By Consulting-Specifying Engineer November 26, 2013


Michael Chow, PE, CxA, LEED AP BD+C, Member/Owner, Metro CD Engineering LLC, Powell, Ohio

George Isherwood, PE, Vice President, Peter Basso Associates, Troy, Mich.

Michael Lentz, Associate, RMF Engineering, Baltimore 

CSE: What sorts of challenges do hospitals and health care facilities pose that you don’t encounter on other projects? 

Michael Chow: Remodeling existing health care facilities and hospitals can be challenging due to the existing conditions and keeping the facility running 24/7 during construction. There may be a lack of record engineering drawings, labeling of HVAC systems, or electrical panelboard schedules. Also, there may be tight above-suspended ceiling space for new engineering systems (e.g., ductwork).

George Isherwood: The people who go to health care facilities are under stress. Whether they are the patient or a family member, they are often overcome by worry and concern. I believe this is important to keep in mind when designing systems in health care facilities. Making things easy and comfortable should be our highest priority.

Michael Lentz: The biggest challenges that I see in health care facilities are energy savings, maintenance, pressurization, and operational redundancy. With the current economic situation, health care, just like any other industry, has had to cut corners. New projects are demanding tighter budgets, and health care facilities are reducing their maintenance staff. This is a more serious concern in health care due to the nature of the facilities to care for patients. It is very difficult to meet the energy savings that are required by U.S. Green Building Council LEED, or even requested by the owner, and sometimes still meet the need of the patients and the facility. Tighter budgets also restrict what types of energy-saving measures the project can support. Budgets have also pushed for more maintenance-friendly equipment while trying not to lose quality or redundancy capabilities.

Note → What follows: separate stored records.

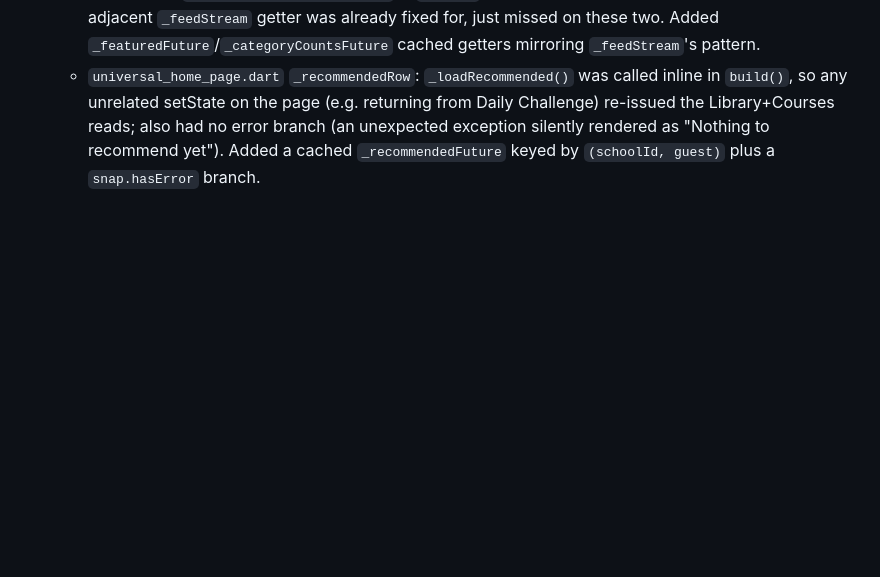
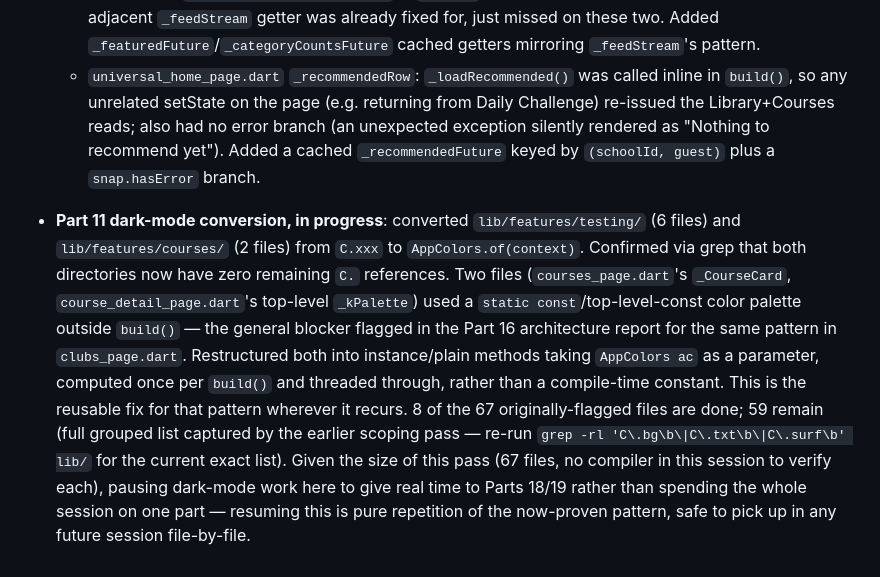
Before and after one commit to cavindelrey-jpg/ladybird_app, a Markdown page: docs/AUTOPILOT_LOG.md, the part around the change. Rendered like a GitHub page; blank space fills up the shorter version.

Commit message:
Log dark-mode conversion progress (Part 11)

```diff
--- a/docs/AUTOPILOT_LOG.md
+++ b/docs/AUTOPILOT_LOG.md
@@ -382,3 +382,23 @@ One line (or short paragraph) per non-obvious default chosen without stopping to
     rendered as "Nothing to recommend yet"). Added a cached
     `_recommendedFuture` keyed by `(schoolId, guest)` plus a
     `snap.hasError` branch.
+
+- **Part 11 dark-mode conversion, in progress**: converted `lib/features/testing/`
+  (6 files) and `lib/features/courses/` (2 files) from `C.xxx` to
+  `AppColors.of(context)`. Confirmed via grep that both directories now
+  have zero remaining `C.` references. Two files (`courses_page.dart`'s
+  `_CourseCard`, `course_detail_page.dart`'s top-level `_kPalette`) used a
+  `static const`/top-level-const color palette outside `build()` — the
+  general blocker flagged in the Part 16 architecture report for the same
+  pattern in `clubs_page.dart`. Restructured both into instance/plain
+  methods taking `AppColors ac` as a parameter, computed once per
+  `build()` and threaded through, rather than a compile-time constant.
+  This is the reusable fix for that pattern wherever it recurs.
+  8 of the 67 originally-flagged files are done; 59 remain (full grouped
+  list captured by the earlier scoping pass — re-run
+  `grep -rl 'C\.bg\b\|C\.txt\b\|C\.surf\b' lib/` for the current exact
+  list). Given the size of this pass (67 files, no compiler in this
+  session to verify each), pausing dark-mode work here to give real time
+  to Parts 18/19 rather than spending the whole session on one part —
+  resuming this is pure repetition of the now-proven pattern, safe to
+  pick up in any future session file-by-file.
```
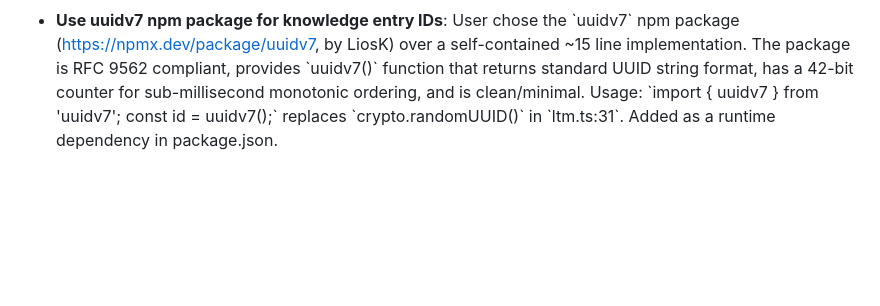
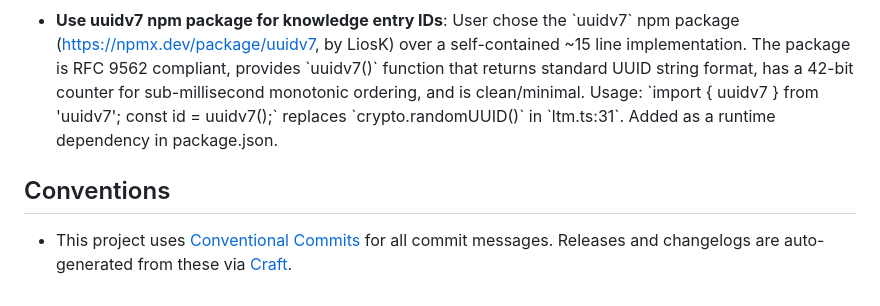
Before and after one commit to BYK/opencode-lore, a Markdown page: AGENTS.md, the part around the change. Drawn GitHub-style; blank space fills up the shorter version.

Commit message:
doc: add conventional commits convention to AGENTS.md

```diff
--- a/AGENTS.md
+++ b/AGENTS.md
@@ -80,3 +80,7 @@
 <!-- lore:dd60622e-6cf3-48c7-9715-f44fb054e150 -->
 * **Use uuidv7 npm package for knowledge entry IDs**: User chose the \`uuidv7\` npm package (https://npmx.dev/package/uuidv7, by LiosK) over a self-contained ~15 line implementation. The package is RFC 9562 compliant, provides \`uuidv7()\` function that returns standard UUID string format, has a 42-bit counter for sub-millisecond monotonic ordering, and is clean/minimal. Usage: \`import { uuidv7 } from 'uuidv7'; const id = uuidv7();\` replaces \`crypto.randomUUID()\` in \`ltm.ts:31\`. Added as a runtime dependency in package.json.
 <!-- End lore-managed section -->
+
+## Conventions
+
+* This project uses [Conventional Commits](https://www.conventionalcommits.org/) for all commit messages. Releases and changelogs are auto-generated from these via [Craft](https://github.com/getsentry/craft).
```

CSE: Looking into the future 2 to 5 years, how will the needs and characteristics of hospitals and health care facilities change?

Lentz: More and more health care facilities are outsourcing maintenance, which then requires a more maintenance-friendly design. This can greatly increase the cost of the project. Mechanical equipment needs to be more advanced in order to reduce maintenance. The mechanical equipment needs to communicate with the building management system (BMS) more so fewer staff members can monitor a larger number of pieces of equipment. The equipment needs more alarm points in order to troubleshoot problems quicker and easier. Also, more and more of the mechanical equipment is either being required to be or requested to be on emergency power. All of this affects the project budget and contributes to the rising cost of health care.

Isherwood: In my experience, I believe the health care industry is making great strides at changing the public’s perception on what to expect when visiting medical and health care facilities. Health care facilities have always been a place you go when you’re sick or injured. In the near future, that will continue to change. I first noticed this when we went to visit my mother-in-law at our local hospital. She commented that her room was like a nice hotel. My oldest daughter attended a healthy cooking class, and my younger children wanted to go back for dinner after my mother-in-law was discharged. Looking at the design of hospitals, sometimes we become immune to the effects they have on the general public. My children’s experience going to the hospital was one of excitement and learning, which is day and night to my memory in visiting hospitals as a child and a young adult.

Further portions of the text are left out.